⟨

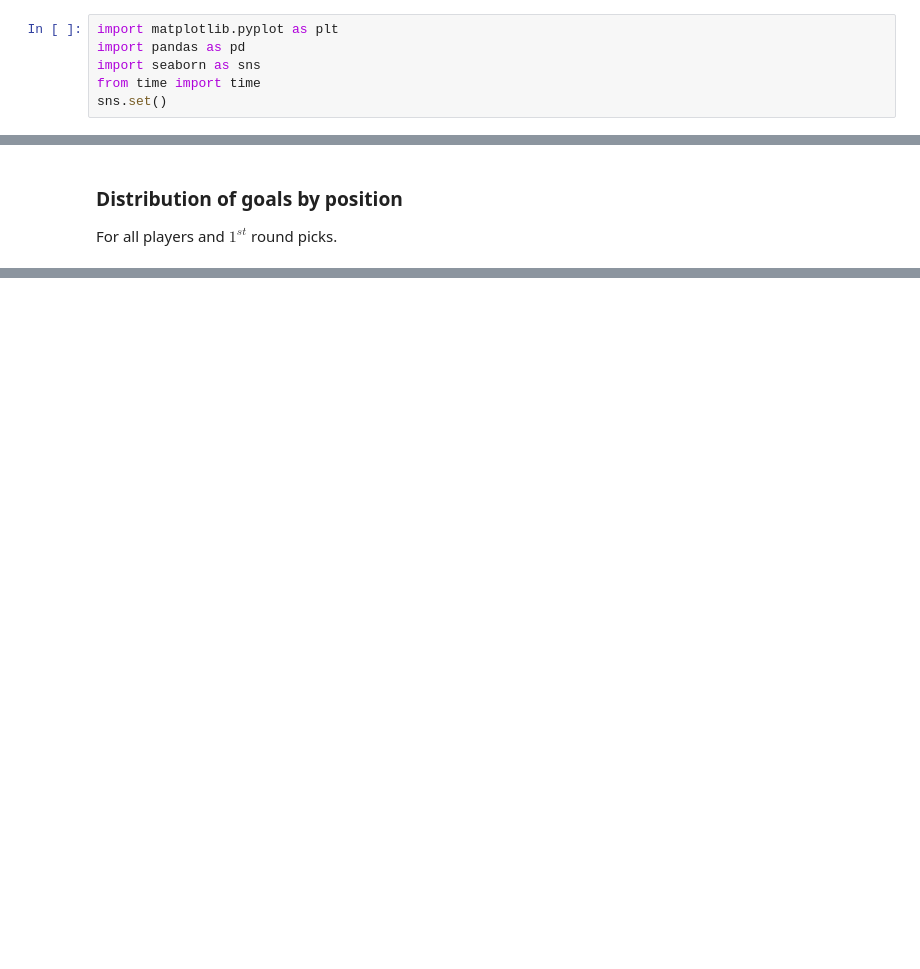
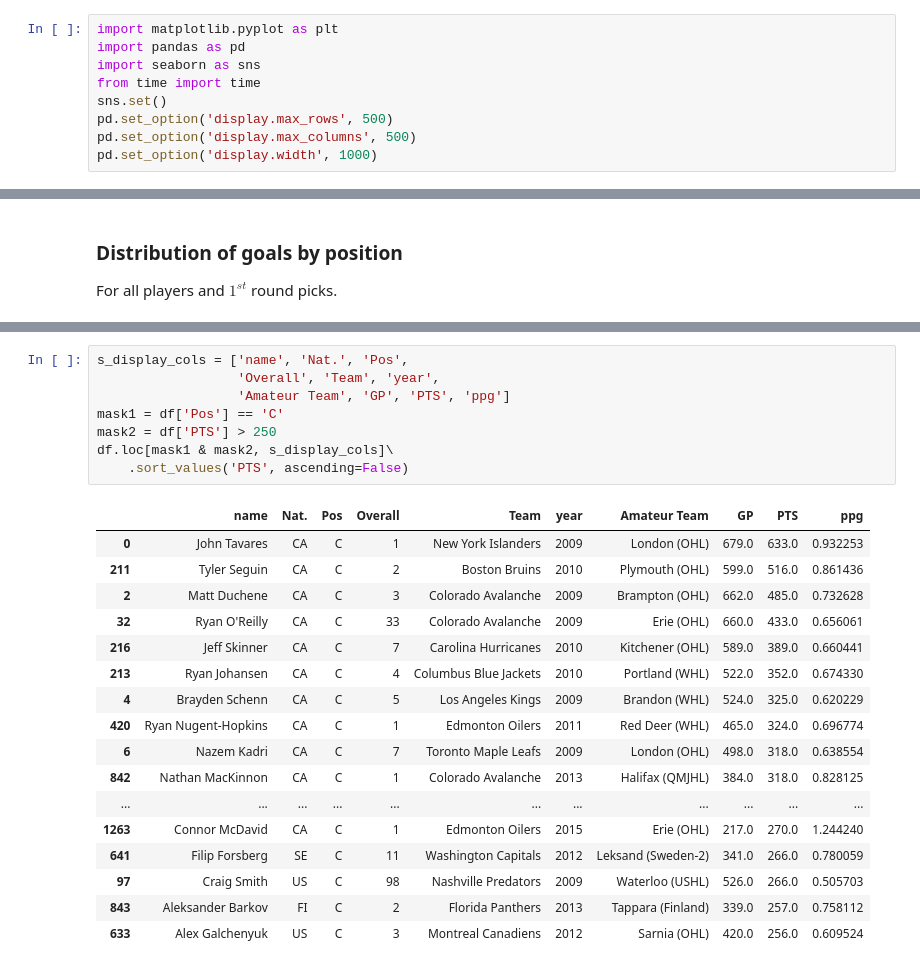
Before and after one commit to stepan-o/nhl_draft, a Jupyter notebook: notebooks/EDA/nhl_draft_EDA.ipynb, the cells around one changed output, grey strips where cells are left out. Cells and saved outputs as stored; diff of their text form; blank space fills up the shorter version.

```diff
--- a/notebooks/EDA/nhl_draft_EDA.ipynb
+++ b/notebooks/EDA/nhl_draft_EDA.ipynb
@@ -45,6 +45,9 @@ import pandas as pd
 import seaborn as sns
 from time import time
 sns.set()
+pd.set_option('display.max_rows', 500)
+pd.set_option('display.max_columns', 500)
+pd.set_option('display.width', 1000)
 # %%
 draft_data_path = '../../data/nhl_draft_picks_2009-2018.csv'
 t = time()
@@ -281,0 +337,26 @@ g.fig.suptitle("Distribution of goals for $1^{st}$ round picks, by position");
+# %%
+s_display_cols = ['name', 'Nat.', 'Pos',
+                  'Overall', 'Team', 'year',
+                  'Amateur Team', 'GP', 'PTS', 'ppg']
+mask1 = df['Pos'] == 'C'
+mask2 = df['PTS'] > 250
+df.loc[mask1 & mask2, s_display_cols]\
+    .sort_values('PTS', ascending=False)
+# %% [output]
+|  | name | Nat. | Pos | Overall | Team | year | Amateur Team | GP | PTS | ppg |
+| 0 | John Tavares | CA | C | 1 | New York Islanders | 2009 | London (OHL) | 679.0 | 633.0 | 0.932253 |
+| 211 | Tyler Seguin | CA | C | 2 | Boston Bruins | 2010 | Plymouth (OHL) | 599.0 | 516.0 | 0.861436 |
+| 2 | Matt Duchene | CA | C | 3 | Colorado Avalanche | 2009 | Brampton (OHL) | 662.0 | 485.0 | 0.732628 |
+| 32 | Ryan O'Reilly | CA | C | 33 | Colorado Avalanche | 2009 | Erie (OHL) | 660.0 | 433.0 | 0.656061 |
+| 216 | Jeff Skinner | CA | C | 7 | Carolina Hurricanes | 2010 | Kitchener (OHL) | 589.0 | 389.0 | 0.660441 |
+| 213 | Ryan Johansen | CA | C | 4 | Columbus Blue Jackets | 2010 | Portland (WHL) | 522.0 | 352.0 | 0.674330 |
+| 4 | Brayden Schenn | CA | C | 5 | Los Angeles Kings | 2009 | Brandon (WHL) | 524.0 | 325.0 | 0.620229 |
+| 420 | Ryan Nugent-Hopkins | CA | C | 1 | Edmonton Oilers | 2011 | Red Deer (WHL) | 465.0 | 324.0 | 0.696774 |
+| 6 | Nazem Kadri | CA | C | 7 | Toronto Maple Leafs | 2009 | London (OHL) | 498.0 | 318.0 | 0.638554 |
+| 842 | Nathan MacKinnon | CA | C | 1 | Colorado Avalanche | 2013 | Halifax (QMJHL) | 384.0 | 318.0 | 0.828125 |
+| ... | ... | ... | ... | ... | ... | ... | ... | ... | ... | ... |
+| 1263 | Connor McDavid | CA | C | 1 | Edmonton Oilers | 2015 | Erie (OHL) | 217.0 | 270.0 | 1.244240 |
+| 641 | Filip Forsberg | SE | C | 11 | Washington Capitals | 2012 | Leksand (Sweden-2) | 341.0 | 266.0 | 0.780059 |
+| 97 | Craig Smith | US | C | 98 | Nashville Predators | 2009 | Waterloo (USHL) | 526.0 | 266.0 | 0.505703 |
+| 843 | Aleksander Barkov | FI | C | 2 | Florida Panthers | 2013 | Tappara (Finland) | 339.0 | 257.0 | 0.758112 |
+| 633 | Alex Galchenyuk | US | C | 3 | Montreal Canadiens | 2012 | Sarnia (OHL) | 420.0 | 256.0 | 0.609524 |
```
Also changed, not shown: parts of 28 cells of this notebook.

⟩

- [ASSIGNED TASK] Report each line in the preceding entries that holds the string "name".

- [SOLVED EXERCISE]
+s_display_cols = ['name', 'Nat.', 'Pos',
+|  | name | Nat. | Pos | Overall | Team | year | Amateur Team | GP | PTS | ppg |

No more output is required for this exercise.